WHAT IS BEING ASKED:
If a line in the data below contains "Display", copy it.

===== SUPPLIED MATERIAL =====

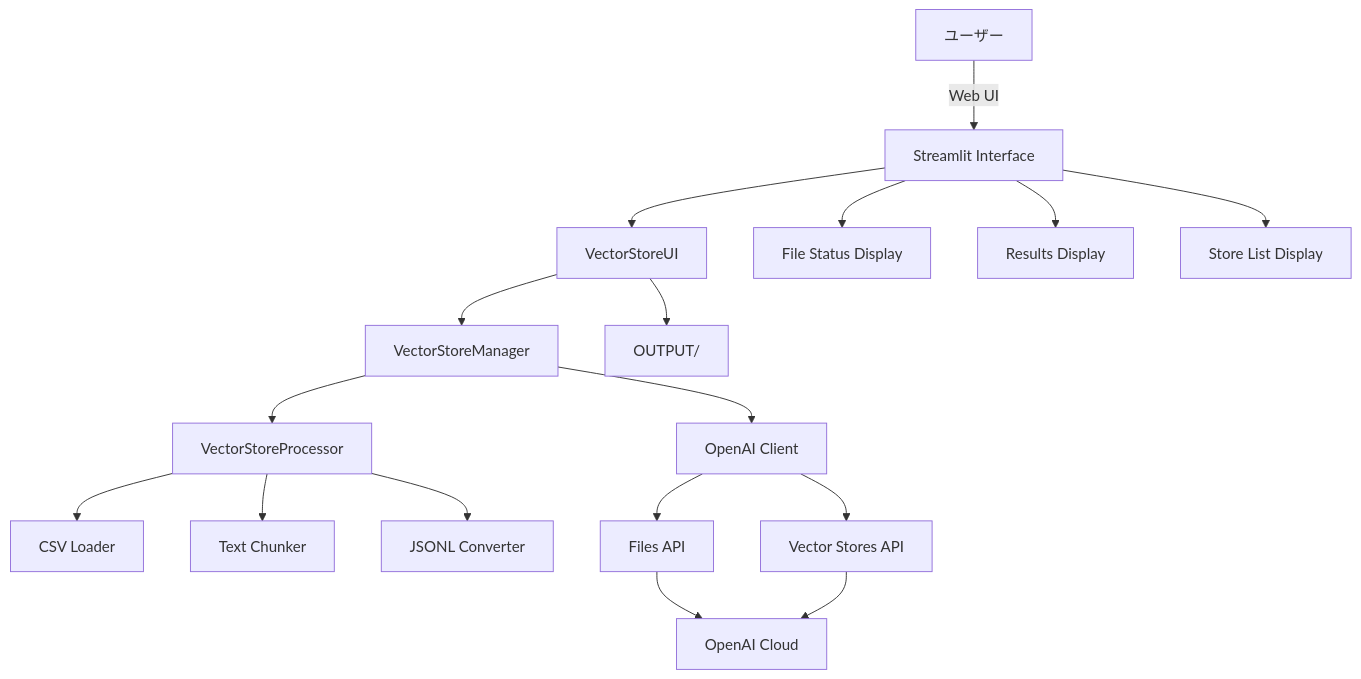
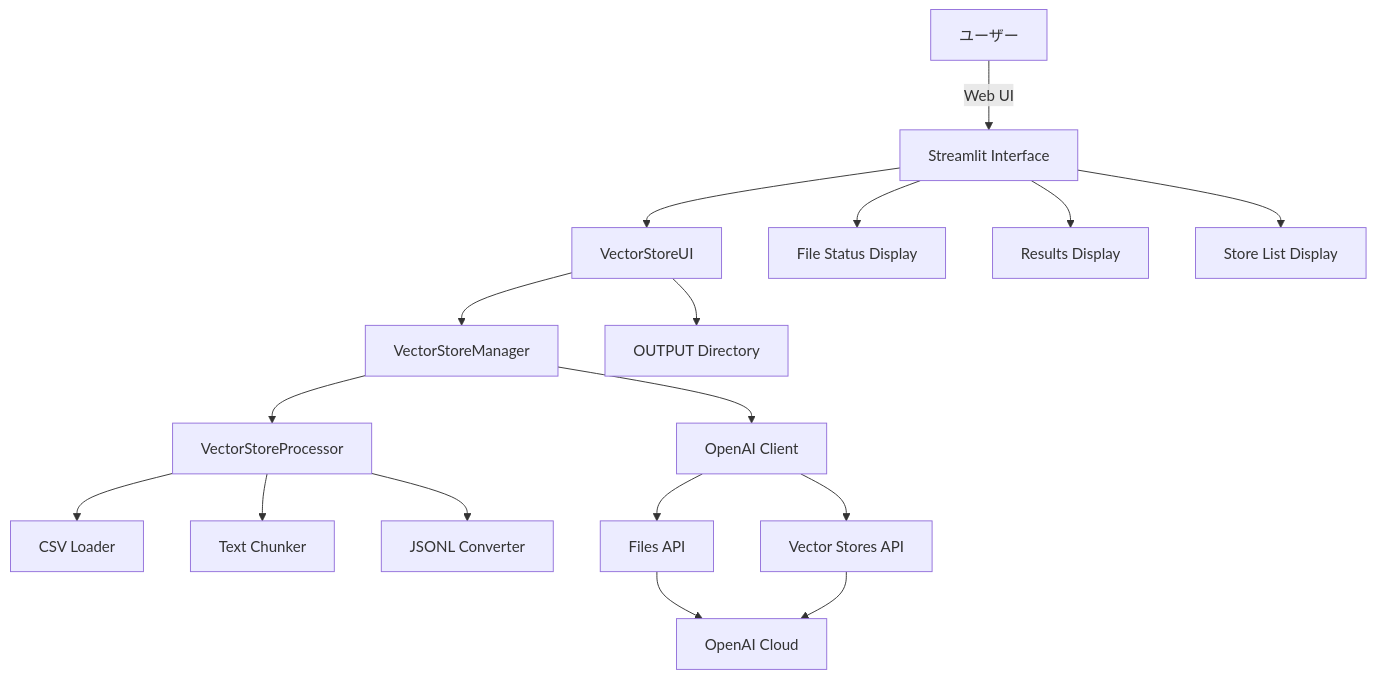
The first of 3 diagrams in doc/a02_set_vector_store_vsid.md (nakashima2toshio/openai_rag_jp), drawn with Mermaid before and after one commit. The commit also changed other lines of this file and 13 other files, not shown here.

````diff
--- a/doc/a02_set_vector_store_vsid.md
+++ b/doc/a02_set_vector_store_vsid.md
@@ -34,23 +39,23 @@
 ```mermaid
 graph TD
     A[ユーザー] -->|Web UI| B[Streamlit Interface]
     B --> C[VectorStoreUI]
     C --> D[VectorStoreManager]
     D --> E[VectorStoreProcessor]
     
     E --> F[CSV Loader]
     E --> G[Text Chunker]
     E --> H[JSONL Converter]
     
     D --> I[OpenAI Client]
     I --> J[Files API]
     I --> K[Vector Stores API]
     
     B --> L[File Status Display]
     B --> M[Results Display]
     B --> N[Store List Display]
     
-    C --> O[OUTPUT/]
+    C --> O[OUTPUT Directory]
     J --> P[OpenAI Cloud]
     K --> P
 ```
````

=====

SOLUTION FOR THIS EXERCISE:
     B --> L[File Status Display]
     B --> M[Results Display]
     B --> N[Store List Display]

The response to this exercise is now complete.